In 2020, the number of monarch butterflies counted at the Pacific Grove Natural History Museum’s Monarch Sanctuary in Monterey, California, was zero. In 2021, only one lone butterfly was seen.
Now, in 2022, the museum has announced that a seemingly miraculous 3,823 butterflies were counted during their seasonal migration. And across the entire West Coast, more than 247,000 monarchs have been spotted, a number not seen since 2016.
The incredible comeback has experts baffled and conservationists in awe. And while the reason behind it remains somewhat of a mystery, it’s a testament to the huge positive impact to be had when nature’s timing is combined with collective human effort.
Back in late July 2022, the monarch butterfly was declared endangered, with scientists estimating a drop in population somewhere between 20% and 90% over the last several decades.
Normally, as temperatures cool during winter, thousands—and before 1990, millions—of amber-colored wings can be seen fluttering across the sky as the insects travel thousands of miles across North America to California and Mexico. Along the way, they’ll lay their eggs in milkweed plants, which is the only thing that monarch caterpillars will eat (yes, even babies of the animal kingdom are picky eaters). The relationship between milkweeds and monarchs is so integral that another name for a monarch is the “milkweed butterfly.”
However, milkweed has been rapidly disappearing since the 1990s, namely due to the use of herbicides. This, coupled with climate change leading to overwintering—meaning that the butterflies delay reproduction to survive winter—results in the abysmal amount of sightings in 2020. Yet still, this year saw a 35% increase.
The reason behind such a big population boom almost seems like divine intervention. So many things had to line up that, in an interview with PBS, Louie Yang, insect ecologist at University of California, Davis, attributed the surge to a “series of fortunate events.” One of those events was that temperatures and rainfall levels were at just the rights levels at the right time, leading to more milkweed blooms just as surviving monarchs reemerged from overwintering.

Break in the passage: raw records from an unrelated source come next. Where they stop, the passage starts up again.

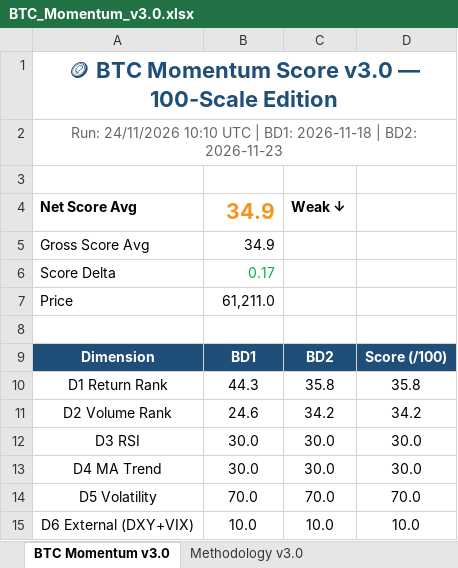
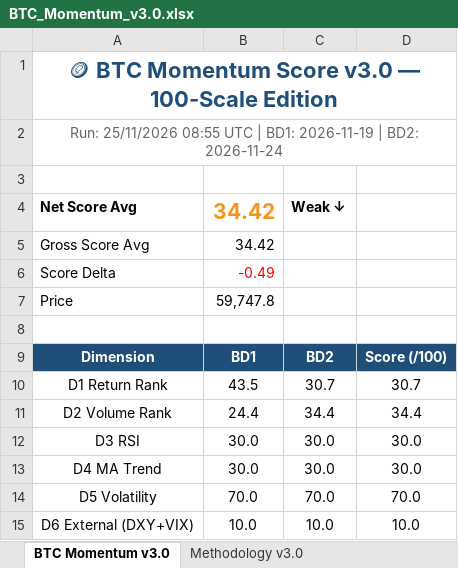
Before and after one commit to jptrustlearning/btc, an Excel workbook: BTC_Momentum_v3.0.xlsx, sheet BTC Momentum v3.0, drawn as a sheet; values as stored, in another font and other column widths than the file's, no borders; the diff names each change by its address in the sheet, - before the commit and + after, or states it on an @@ line.

Commit message:
🪙 BTC Momentum Score v3.0 — 25/11/2026 08:55 UTC

```diff
--- a/BTC_Momentum_v3.0.xlsx (sheet BTC Momentum v3.0)
+++ b/BTC_Momentum_v3.0.xlsx (sheet BTC Momentum v3.0)
-A2: Run: 24/11/2026 10:10 UTC | BD1: 2026-11-18 | BD2: 2026-11-23
+A2: Run: 25/11/2026 08:55 UTC | BD1: 2026-11-19 | BD2: 2026-11-24
-B4:B5: 34.9
+B4:B5: 34.42
-B6: 0.17
+B6: -0.49
-B6 text colour: #00B050
+B6 text colour: #FF0000
-B7: 61,211.0
+B7: 59,747.8
-B10: 44.3
+B10: 43.5
-C10: 35.8
+C10: 30.7
-D10: 35.8
+D10: 30.7
-B11: 24.6
+B11: 24.4
-C11: 34.2
+C11: 34.4
-D11: 34.2
+D11: 34.4
```
Also changed, not shown: 8 other files.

Some experts even speculate that the miracle might have been born out of catastrophe. Pacific Grove park docent and retired entomologist Paul Meredith suggested to PBS that 2019’s wildfires prepared the ground for an “extraordinary wildflower season,” thus giving a boost to migrating adult monarchs this season.
While the reason behind the recent butterfly increase has yet to be thoroughly researched, there are definitive ways to help. As KSBW reports, this includes planting native milkweeds about 5-10 miles from an overwintering site, planting native nectar plants (which adult monarchs eat) and refraining from pesticide use. In addition, it’s crucial to support legislation that protects habitats for monarch butterflies and other pollinators.
Monarchs aren’t the only butterflies to make a resurgence thanks to conservation efforts. In the U.K., 750 large blue butterflies were discovered in August 2020 after being declared extinct in Britain in 1979. Again, it took recovering a natural habitat and food source—these British butterflies appropriately required thyme and marjoram, rather than milkweed. They also prefer tea to coffee, so I’m told.
This bit of good news is certainly worth sharing, and hopefully with awareness we can all help these gorgeous creatures spread their wings.